**Source data:**
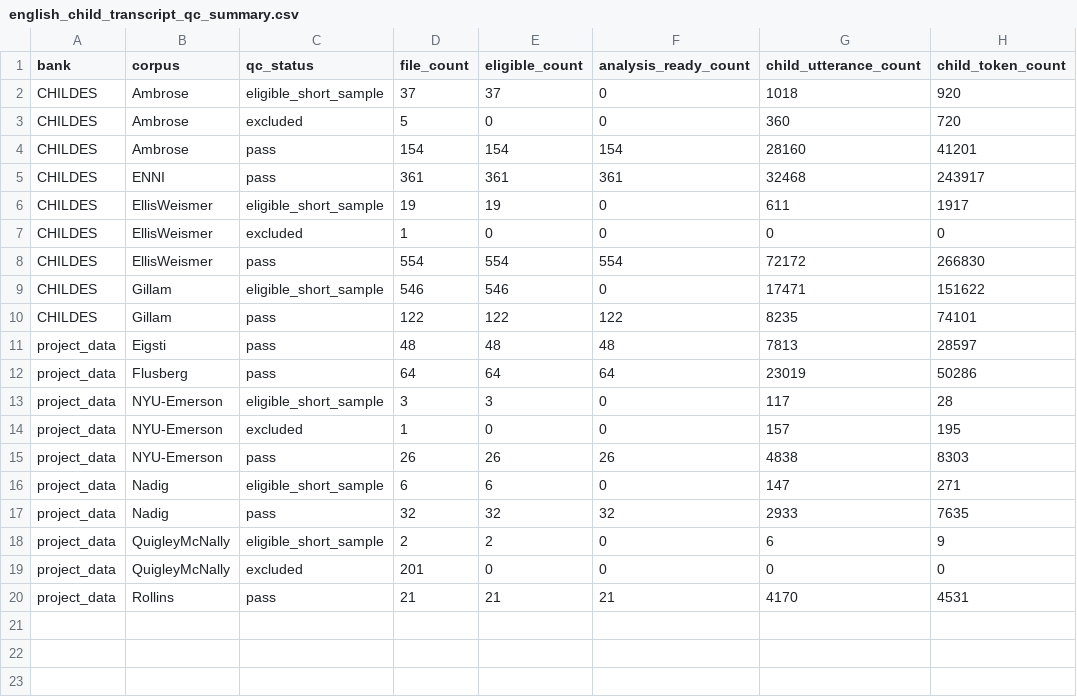
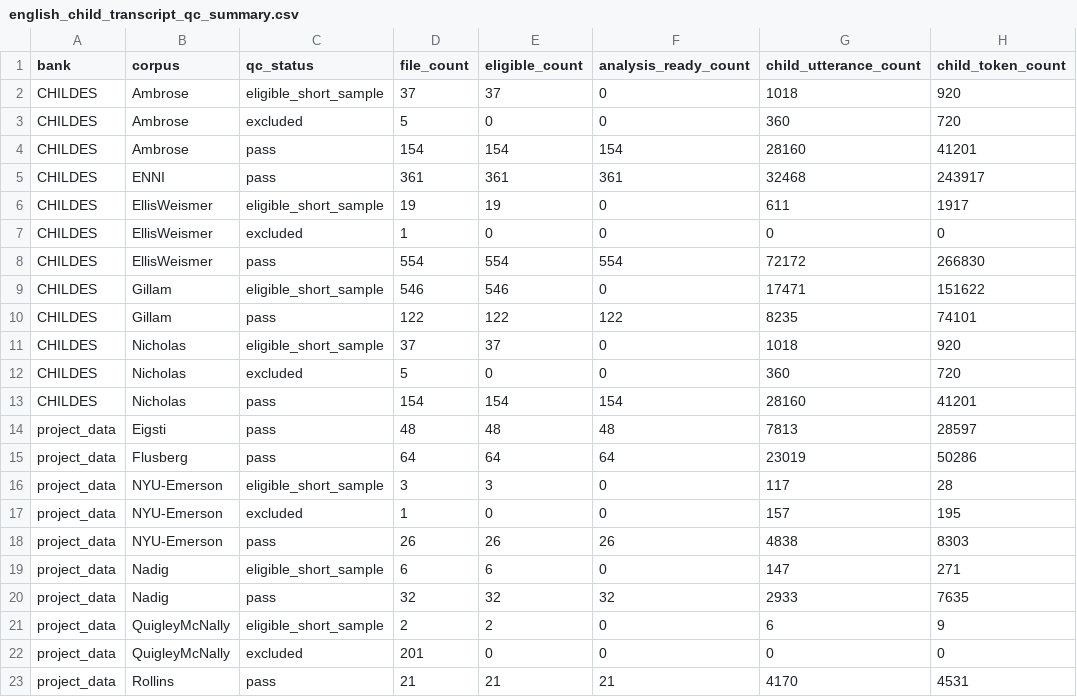
Before and after one commit to monai86/asd_project, a CSV file: data/manifests/english_child_transcript_qc_summary.csv, drawn as a sheet; the diff names each change by its address in the sheet, - before the commit and + after, or states it on an @@ line.

```diff
--- a/data/manifests/english_child_transcript_qc_summary.csv
+++ b/data/manifests/english_child_transcript_qc_summary.csv
+row 11: CHILDES | Nicholas | eligible_short_sample | 37 | 37 | 0 | 1018 | 920
+row 12: CHILDES | Nicholas | excluded | 5 | 0 | 0 | 360 | 720
+row 13: CHILDES | Nicholas | pass | 154 | 154 | 154 | 28160 | 41201
```
Also changed, not shown: data/manifests/talkbank_download_manifest.csv, data/manifests/talkbank_qc_summary.csv, 13 other files.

**What you should do:** In the lines above, find each one with "CHILDES" and list it.

**Your solution:**
+row 11: CHILDES | Nicholas | eligible_short_sample | 37 | 37 | 0 | 1018 | 920
+row 12: CHILDES | Nicholas | excluded | 5 | 0 | 0 | 360 | 720
+row 13: CHILDES | Nicholas | pass | 154 | 154 | 154 | 28160 | 41201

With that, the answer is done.